I’m a compulsive list maker, and I write (full-time) for a living. Deadlines and “to dos” are always with me. The pressure of an approaching deadline can be stressful, but when that blog post, research project or magazine article is delivered, the relief is a beautiful thing.
The international adoption process though? It’s like nothing I’ve ever experienced before. Since we started the journey last fall, there have been numerous deadlines and “to dos” that have kept us focused, forging ahead, even frenetic at times. But I was familiar with deadlines and deliverables and daunting to do lists. The fast-paced collection and compilation of data and documents, followed by a thorough double- and triple-checking before presentation and a satisfying strike off the list, was business as usual.
Now, with our dossier (legal documents and official application) submitted, approved, signed, sealed and delivered to Bulgaria, there is nothing to do but wait. No more deadlines. No more tasks.
This is unfamiliar territory.
We’ve waited before—waited for our home study to be completed, for our immigration approval, for FBI clearances—but a new deadline or thing to do always distracted us while we waited. Waiting for that phone call or email delivering the news of our referral (a match with a child) is all that is required of us right now.
It’s not easy, especially when people ask (sometimes with a hint of skepticism in their voices), “Is anything happening with the adoption?” All we can say is yes and no. No, we don’t have anything to report, but across the sea in Bulgaria, yes, our information is sitting on someone’s desk, or being translated or being sent to the agency worker who is handling our case.
Here in Pennsylvania, I’m learning to live with the “Great Unknown.” Who our child will be. What he or she will be like. What parenting will be like. How we will all adjust to becoming a family, and a multicultural one at that. How others will respond to our multicultural family when we’re out in public. How we will understand our child before English becomes his or her first language.
Books and blogs, conversations with veteran adoptive parents, training modules and seminars have well prepared us for all these challenges. But none of them have been 100% specific to our child, our family, our experience.
Yet I’m learning to live in the present, without a deadline, with the “Great Unknown” and a giant looming question mark over the calendar. What I do know is that sometime in the hopefully not too distant future, we will have a new country to visit, a destination that will be tremendously significant to us for the rest of our lives. We know we will have a room to prepare. We know there will be sleepless nights and tantrums and flus, maybe even hospital visits. We know there will be people who will stare at our child, or ask us “where from?”

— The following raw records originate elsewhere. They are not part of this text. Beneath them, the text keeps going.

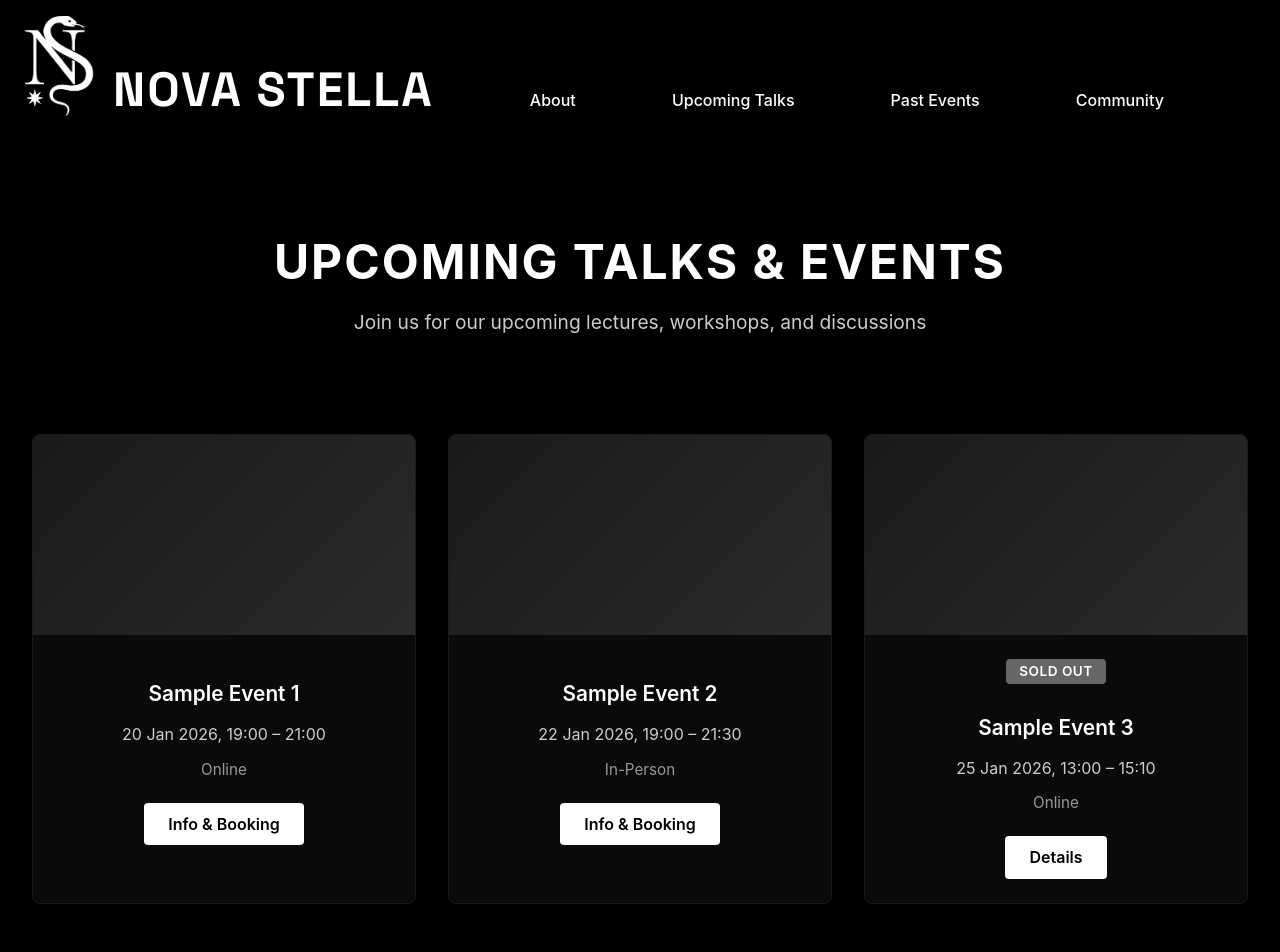
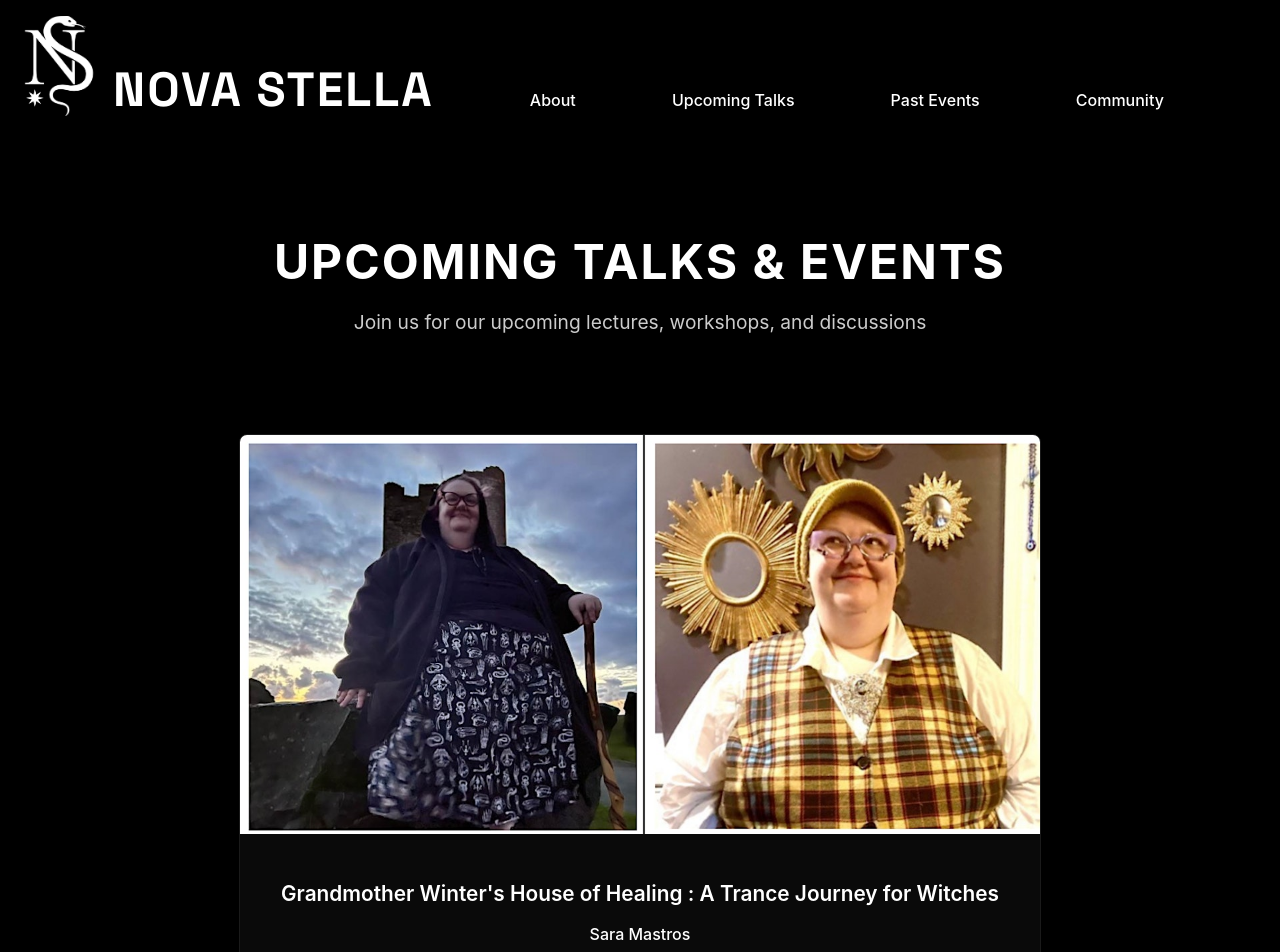
Before and after one commit to EmmaluFox/nova-stella, a React (Create React App) app: page /upcoming-talks in a window 1280 px wide. Shown: the top 952 px of the page. Built offline with nearby package versions, Linux system fonts and the light colour scheme; a web font is replaced by a local one.

Commit message:
Create EventCard component, integrate events.json data, add speaker images, and center/enlarge event cards

```diff
--- /dev/null
+++ b/src/components/EventCard.css
@@ -0,0 +1,97 @@
+.event-card {
+  background-color: #0a0a0a;
+  border-radius: 8px;
+  overflow: hidden;
+  transition: transform 0.3s ease, box-shadow 0.3s ease;
+  border: 1px solid #1a1a1a;
+  width: 100%;
+  max-width: 800px;
+}
+
+.event-card:hover {
+  transform: translateY(-5px);
+  box-shadow: 0 8px 20px rgba(255, 255, 255, 0.1);
+}
+
+.event-image {
+  width: 100%;
+  height: auto;
+  min-height: 200px;
+  background-color: #1a1a1a;
+  background-image: linear-gradient(135deg, #1a1a1a 0%, #2a2a2a 100%);
+  overflow: hidden;
+  display: flex;
+  align-items: center;
+  justify-content: center;
+}
+
+.event-image img {
+  width: 100%;
+  height: auto;
+  object-fit: contain;
+}
+
+.event-content {
+  padding: 1.5rem;
+  color: #ffffff;
+  position: relative;
+}
+
+.event-badge {
+  display: inline-block;
+  padding: 0.3rem 0.8rem;
+  background-color: #ff4444;
+  color: #ffffff;
+  font-size: 0.85rem;
+  font-weight: 600;
+  border-radius: 4px;
+  margin-bottom: 0.5rem;
+  text-transform: uppercase;
+  letter-spacing: 0.5px;
+}
+
+.event-badge.sold-out {
+  background-color: #666666;
+}
+
+.event-title {
+  font-size: 1.3rem;
+  margin-bottom: 1rem;
+  font-weight: 600;
+  line-height: 1.4;
+  color: #ffffff;
+}
+
+.event-speaker {
+  font-size: 1rem;
+  color: #ffffff;
+  font-weight: 500;
+  margin-bottom: 0.5rem;
+}
+
+.event-date {
+  font-size: 1rem;
+  color: #cccccc;
+  margin-bottom: 0.5rem;
+}
+
+.event-location {
+  font-size: 0.95rem;
+  color: #999999;
+  margin-bottom: 1.5rem;
+}
+
+.event-button {
+  display: inline-block;
+  padding: 0.7rem 1.5rem;
+  background-color: #ffffff;
+  color: #000000;
+  text-decoration: none;
+  font-weight: 600;
+  border-radius: 4px;
+  transition: background-color 0.3s ease;
+}
+
+.event-button:hover {
+  background-color: #cccccc;
+}
--- /dev/null
+++ b/src/components/EventCard.js
@@ -0,0 +1,28 @@
+import React from 'react';
+import './EventCard.css';
+
+function EventCard({ event, buttonText = 'Info & Booking', showBadge = false }) {
+  return (
+    <div className='event-card'>
+      <div className='event-image'>
+        {event.image && <img src={event.image} alt={event.title} />}
+      </div>
+      <div className='event-content'>
+        {showBadge && event.status === 'sold-out' && (
+          <span className='event-badge sold-out'>Sold Out</span>
+        )}
+        <h3 className='event-title'>{event.title}</h3>
+        {event.speaker && (
+          <p className='event-speaker'>{event.speaker}</p>
+        )}
+        <p className='event-date'>{event.date}, {event.time}</p>
+        <p className='event-location'>{event.location}</p>
+        <a href={event.link || '#'} className='event-button'>
+          {event.status === 'sold-out' ? 'Details' : buttonText}
+        </a>
+      </div>
+    </div>
+  );
+}
+
+export default EventCard;
--- /dev/null
+++ b/src/events/events.json
@@ -0,0 +1,20 @@
+[
+  {
+    "Event ID": "A1",
+    "Date": "1/26/26",
+    "Arrive Time": "7:00:00 PM",
+    "Start Time": "7:00:00 PM",
+    "End Time": "9:30:00 PM",
+    "Venue": "The Angel",
+    "Address": "73 City Road",
+    "City": "London",
+    "Postcode": "EC1Y 1BD",
+    "Speaker": "Sara Mastros",
+    "Speaker Bio": "",
+    "Speaker Website": "www.WitchLessons.com",
+    "Talk Title": "Grandmother Winter's House of Healing : A Trance Journey for Witches",
+    "Talk Blurb": "Join us at Nova Stella for a mystical journey into Grandmother Winter's House of Healing : A Trance Journey for Witches\nWe are absolutely delighted and thrilled to be able to say that our first speaker of 2026 on Monday the 26th January at the Angel Pub in Shoreditch will be none other than Sara Mastros. The talk will be on: \"\"Grandmother Winter's House of Healing: A Trance Journey for Witches\"\".\nSara L. Mastros is the author of “Introduction to Witchcraft: Thirteen Lessons in the Practice of Magic,\"\" The Sorcery of Solomon: A Guide to the 44 Planetary Pentacles of the Magician King\"\", “The Big Book of Magical Incense\"\", and \"\"Orphic Hymns Grimoire.”\nRecognized by her peers as a brilliant and original thinker, an engaging and inspiring teacher, a compelling and clever writer, and a generally decent human being, Sara spends a lot of time dreaming, thinking, enchanting, writing, and teaching about witchcraft, magic, and myth. But, her true passion is raising up an army of inspired, educated, empowered witches prepared to weave weird new ways of Being in a world that desperately needs us. Rise up! [www.WitchLessons.com]\nAfter her talk for Nova Stella, Sara will be pleased to sign copies of her works should you wish to bring them along!",
+    "Online Eventbrite Link": "https://www.eventbrite.com/e/online-tickets-only-sara-l-mastros-at-nova-stella-tickets-1979299899280?aff=oddtdtcreator&fbclid=IwY2xjawPXZDBleHRuA2FlbQIxMABicmlkETBlbDBJUmpENkJZTDJVZjNXc3J0YwZhcHBfaWQQMjIyMDM5MTc4ODIwMDg5MgABHv-mKGAQ0cyQ2NhToPAeESyGEyW4MX4aCe990pQDhWNJjUjSoY3PMht6jDoe_aem_3_vJRvQGdCZBB0A9PKdCLA",
+    "In Person Eventbrite Link": "https://www.eventbrite.com/e/sara-l-mastros-at-nova-stella-grandmother-winters-house-of-healing-tickets-1978850172134?aff=erelpanelorg#location"
+  }
+]
--- a/src/pages/PastEvents.css
+++ b/src/pages/PastEvents.css
@@ -23,75 +23,23 @@
 }
 
 .events-container {
-  max-width: 1400px;
+  max-width: 900px;
   margin: 0 auto;
   padding: 2rem;
 }
 
 .events-grid {
-  display: grid;
-  grid-template-columns: repeat(auto-fill, minmax(350px, 1fr));
-  gap: 2rem;
+  display: flex;
+  flex-direction: column;
+  align-items: center;
+  gap: 3rem;
 }
 
-.event-card {
-  background-color: #0a0a0a;
-  border-radius: 8px;
-  overflow: hidden;
-  transition: transform 0.3s ease, box-shadow 0.3s ease;
-  border: 1px solid #1a1a1a;
-}
-
-.event-card:hover {
-  transform: translateY(-5px);
-  box-shadow: 0 8px 20px rgba(255, 255, 255, 0.1);
-}
-
-.event-image {
-  width: 100%;
-  height: 200px;
-  background-color: #1a1a1a;
-  background-image: linear-gradient(135deg, #1a1a1a 0%, #2a2a2a 100%);
-}
-
-.event-content {
-  padding: 1.5rem;
-  color: #ffffff;
-}
-
-.event-title {
-  font-size: 1.3rem;
-  margin-bottom: 1rem;
-  font-weight: 600;
-  line-height: 1.4;
-  color: #ffffff;
-}
-
-.event-date {
-  font-size: 1rem;
+.no-events {
+  text-align: center;
+  padding: 4rem 2rem;
   color: #cccccc;
-  margin-bottom: 0.5rem;
-}
-
-.event-location {
-  font-size: 0.95rem;
-  color: #999999;
-  margin-bottom: 1.5rem;
-}
-
-.event-button {
-  display: inline-block;
-  padding: 0.7rem 1.5rem;
-  background-color: #ffffff;
-  color: #000000;
-  text-decoration: none;
-  font-weight: 600;
-  border-radius: 4px;
-  transition: background-color 0.3s ease;
-}
-
-.event-button:hover {
-  background-color: #cccccc;
+  font-size: 1.2rem;
 }
 
 /* Responsive Design */
@@ -118,8 +66,4 @@
   .page-header h1 {
     font-size: 1.8rem;
   }
-
-  .event-title {
-    font-size: 1.1rem;
-  }
 }
--- a/src/pages/PastEvents.js
+++ b/src/pages/PastEvents.js
@@ -1,31 +1,44 @@
 import React from 'react';
 import './PastEvents.css';
+import EventCard from '../components/EventCard';
+import eventsData from '../events/events.json';
 
 function PastEvents() {
-  // Sample past events data - replace with your actual events
-  const pastEvents = [
-    {
-      id: 1,
-      title: 'Past Event 1',
-      date: '10 Dec 2025',
-      time: '19:00 – 21:00',
-      location: 'Online'
-    },
-    {
-      id: 2,
-      title: 'Past Event 2',
-      date: '15 Dec 2025',
-      time: '19:00 – 21:30',
-      location: 'In-Person'
-    },
-    {
-      id: 3,
-      title: 'Past Event 3',
-      date: '20 Dec 2025',
-      time: '13:00 – 15:10',
-      location: 'Online'
-    }
-  ];
+  // Filter for past events (dates before today)
+  // For now, showing empty as we only have future events in JSON
+  // You can add past events to the JSON or create a separate past-events.json
+  const today = new Date();
+
+  const pastEvents = eventsData
+    .filter(event => {
+      const eventDate = new Date(event['Date']);
+      return eventDate < today;
+    })
+    .map((event, index) => {
+      let speakerImage = null;
+
+      // Try to import speaker image if speaker name exists
+      if (event['Speaker']) {
+        try {
+          speakerImage = require(`../assets/Speaker Photos/${event['Speaker']}.jpeg`);
+        } catch (err) {
+          // Image not found, will use default gradient background
+          console.log(`Image not found for ${event['Speaker']}`);
+        }
+      }
+
+      return {
+        id: event['Event ID'] || index,
+        title: event['Talk Title'],
+        date: event['Date'],
+        time: `${event['Start Time']} – ${event['End Time']}`,
+        location: `${event['Venue']}, ${event['City']}`,
+        speaker: event['Speaker'],
+        blurb: event['Talk Blurb'],
+        link: event['Online Eventbrite Link'],
+        image: speakerImage
+      };
+    });
 
   return (
     <div className='past-events-page'>
@@ -35,21 +48,22 @@ function PastEvents() {
       </div>
 
       <div className='events-container'>
-        <div className='events-grid'>
-          {pastEvents.map(event => (
-            <div key={event.id} className='event-card'>
-              <div className='event-image'>
-                {/* Add event image here */}
-              </div>
-              <div className='event-content'>
-                <h3 className='event-title'>{event.title}</h3>
-                <p className='event-date'>{event.date}, {event.time}</p>
-                <p className='event-location'>{event.location}</p>
-                <a href='#' className='event-button'>View Recording</a>
-              </div>
-            </div>
-          ))}
-        </div>
+        {pastEvents.length > 0 ? (
+          <div className='events-grid'>
+            {pastEvents.map(event => (
+              <EventCard
+                key={event.id}
+                event={event}
+                buttonText='View Recording'
+                showBadge={false}
+              />
+            ))}
+          </div>
+        ) : (
+          <div className='no-events'>
+            <p>No past events to display yet. Check back soon!</p>
+          </div>
+        )}
       </div>
     </div>
   );
--- a/src/pages/UpcomingTalks.css
+++ b/src/pages/UpcomingTalks.css
@@ -23,93 +23,16 @@
 }
 
 .events-container {
-  max-width: 1400px;
+  max-width: 900px;
   margin: 0 auto;
   padding: 2rem;
 }
 
 .events-grid {
-  display: grid;
-  grid-template-columns: repeat(auto-fill, minmax(350px, 1fr));
-  gap: 2rem;
-}
-
-.event-card {
-  background-color: #0a0a0a;
-  border-radius: 8px;
-  overflow: hidden;
-  transition: transform 0.3s ease, box-shadow 0.3s ease;
-  border: 1px solid #1a1a1a;
-}
-
-.event-card:hover {
-  transform: translateY(-5px);
-  box-shadow: 0 8px 20px rgba(255, 255, 255, 0.1);
-}
-
-.event-image {
-  width: 100%;
-  height: 200px;
-  background-color: #1a1a1a;
-  background-image: linear-gradient(135deg, #1a1a1a 0%, #2a2a2a 100%);
-}
-
-.event-content {
-  padding: 1.5rem;
-  color: #ffffff;
-  position: relative;
-}
-
-.event-badge {
-  display: inline-block;
-  padding: 0.3rem 0.8rem;
-  background-color: #ff4444;
-  color: #ffffff;
-  font-size: 0.85rem;
-  font-weight: 600;
-  border-radius: 4px;
-  margin-bottom: 0.5rem;
-  text-transform: uppercase;
-  letter-spacing: 0.5px;
-}
-
-.event-badge.sold-out {
-  background-color: #666666;
-}
-
-.event-title {
-  font-size: 1.3rem;
-  margin-bottom: 1rem;
-  font-weight: 600;
-  line-height: 1.4;
-  color: #ffffff;
-}
-
-.event-date {
-  font-size: 1rem;
-  color: #cccccc;
-  margin-bottom: 0.5rem;
-}
-
-.event-location {
-  font-size: 0.95rem;
-  color: #999999;
-  margin-bottom: 1.5rem;
-}
-
-.event-button {
-  display: inline-block;
-  padding: 0.7rem 1.5rem;
-  background-color: #ffffff;
-  color: #000000;
-  text-decoration: none;
-  font-weight: 600;
-  border-radius: 4px;
-  transition: background-color 0.3s ease;
-}
-
-.event-button:hover {
-  background-color: #cccccc;
+  display: flex;
+  flex-direction: column;
+  align-items: center;
+  gap: 3rem;
 }
 
 /* Responsive Design */
@@ -136,8 +59,4 @@
   .page-header h1 {
     font-size: 1.8rem;
   }
-
-  .event-title {
-    font-size: 1.1rem;
-  }
 }
--- a/src/pages/UpcomingTalks.js
+++ b/src/pages/UpcomingTalks.js
@@ -1,34 +1,36 @@
 import React from 'react';
 import './UpcomingTalks.css';
+import EventCard from '../components/EventCard';
+import eventsData from '../events/events.json';
 
 function UpcomingTalks() {
-  // Sample events data - replace with your actual events
-  const events = [
-    {
-      id: 1,
-      title: 'Sample Event 1',
-      date: '20 Jan 2026',
-      time: '19:00 – 21:00',
-      location: 'Online',
-      status: 'available'
-    },
-    {
-      id: 2,
-      title: 'Sample Event 2',
-      date: '22 Jan 2026',
-      time: '19:00 – 21:30',
-      location: 'In-Person',
-      status: 'available'
-    },
-    {
-      id: 3,
-      title: 'Sample Event 3',
-      date: '25 Jan 2026',
-      time: '13:00 – 15:10',
-      location: 'Online',
-      status: 'sold-out'
+  // Transform events.json data to match EventCard props
+  const events = eventsData.map((event, index) => {
+    let speakerImage = null;
+
+    // Try to import speaker image if speaker name exists
+    if (event['Speaker']) {
+      try {
+        speakerImage = require(`../assets/Speaker Photos/${event['Speaker']}.jpeg`);
+      } catch (err) {
+        // Image not found, will use default gradient background
+        console.log(`Image not found for ${event['Speaker']}`);
+      }
     }
-  ];
+
+    return {
+      id: event['Event ID'] || index,
+      title: event['Talk Title'],
+      date: event['Date'],
+      time: `${event['Start Time']} – ${event['End Time']}`,
+      location: `${event['Venue']}, ${event['City']}`,
+      status: 'available',
+      speaker: event['Speaker'],
+      blurb: event['Talk Blurb'],
+      link: event['In Person Eventbrite Link'],
+      image: speakerImage
+    };
+  });
 
   return (
     <div className='upcoming-talks-page'>
@@ -40,22 +42,12 @@ function UpcomingTalks() {
       <div className='events-container'>
         <div className='events-grid'>
           {events.map(event => (
-            <div key={event.id} className='event-card'>
-              <div className='event-image'>
-                {/* Add event image here */}
-              </div>
-              <div className='event-content'>
-                {event.status === 'sold-out' && (
-                  <span className='event-badge sold-out'>Sold Out</span>
-                )}
-                <h3 className='event-title'>{event.title}</h3>
-                <p className='event-date'>{event.date}, {event.time}</p>
-                <p className='event-location'>{event.location}</p>
-                <a href='#' className='event-button'>
-                  {event.status === 'sold-out' ? 'Details' : 'Info & Booking'}
-                </a>
-              </div>
-            </div>
+            <EventCard
+              key={event.id}
+              event={event}
+              buttonText='Info & Booking'
+              showBadge={true}
+            />
           ))}
         </div>
       </div>
```
Also changed, not shown: src/assets/Speaker Photos/Sara Mastros.jpeg (added).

But most of all, at the end of the waiting, uncertainty and unknowns, we will have a child. A child to take to the zoo, the library, the beach, Grandma’s house. A child to go school supply shopping for (something I’m especially looking forward to). A child to honor and celebrate Bulgarian (and American, Norwegian, Italian, German, French, Irish, and Pennsylvania Dutch) traditions with. A child to learn from, laugh with, and love.